→ Brief:
Could you restate the entries below word for word and leave the images out?

Source records
.....

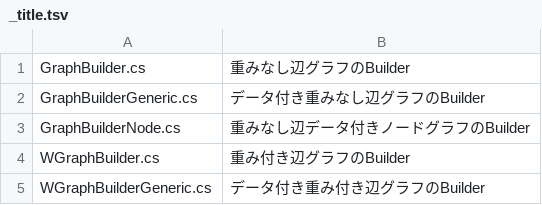
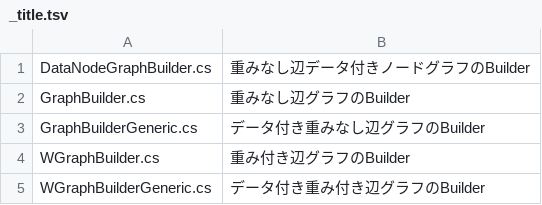
Before and after one commit to kzrnm/Kzrnm.Competitive, a TSV file: Library/Competitive.Library/Graph.Generic/Builders/_title.tsv, drawn as a sheet; removed rows and columns are numbered as before the commit, all else as after; the diff names each change by its address in the sheet, - before the commit and + after, or states it on an @@ line.

```diff
--- a/Library/Competitive.Library/Graph.Generic/Builders/_title.tsv
+++ b/Library/Competitive.Library/Graph.Generic/Builders/_title.tsv
+row 1: DataNodeGraphBuilder.cs | 重みなし辺データ付きノードグラフのBuilder
-row 3: GraphBuilderNode.cs | 重みなし辺データ付きノードグラフのBuilder
```
Also changed, not shown: 3 other files.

.....

→ Written answer:
Before and after one commit to kzrnm/Kzrnm.Competitive, a TSV file: Library/Competitive.Library/Graph.Generic/Builders/_title.tsv, drawn as a sheet; removed rows and columns are numbered as before the commit, all else as after; the diff names each change by its address in the sheet, - before the commit and + after, or states it on an @@ line.

```diff
--- a/Library/Competitive.Library/Graph.Generic/Builders/_title.tsv
+++ b/Library/Competitive.Library/Graph.Generic/Builders/_title.tsv
+row 1: DataNodeGraphBuilder.cs | 重みなし辺データ付きノードグラフのBuilder
-row 3: GraphBuilderNode.cs | 重みなし辺データ付きノードグラフのBuilder
```
Also changed, not shown: 3 other files.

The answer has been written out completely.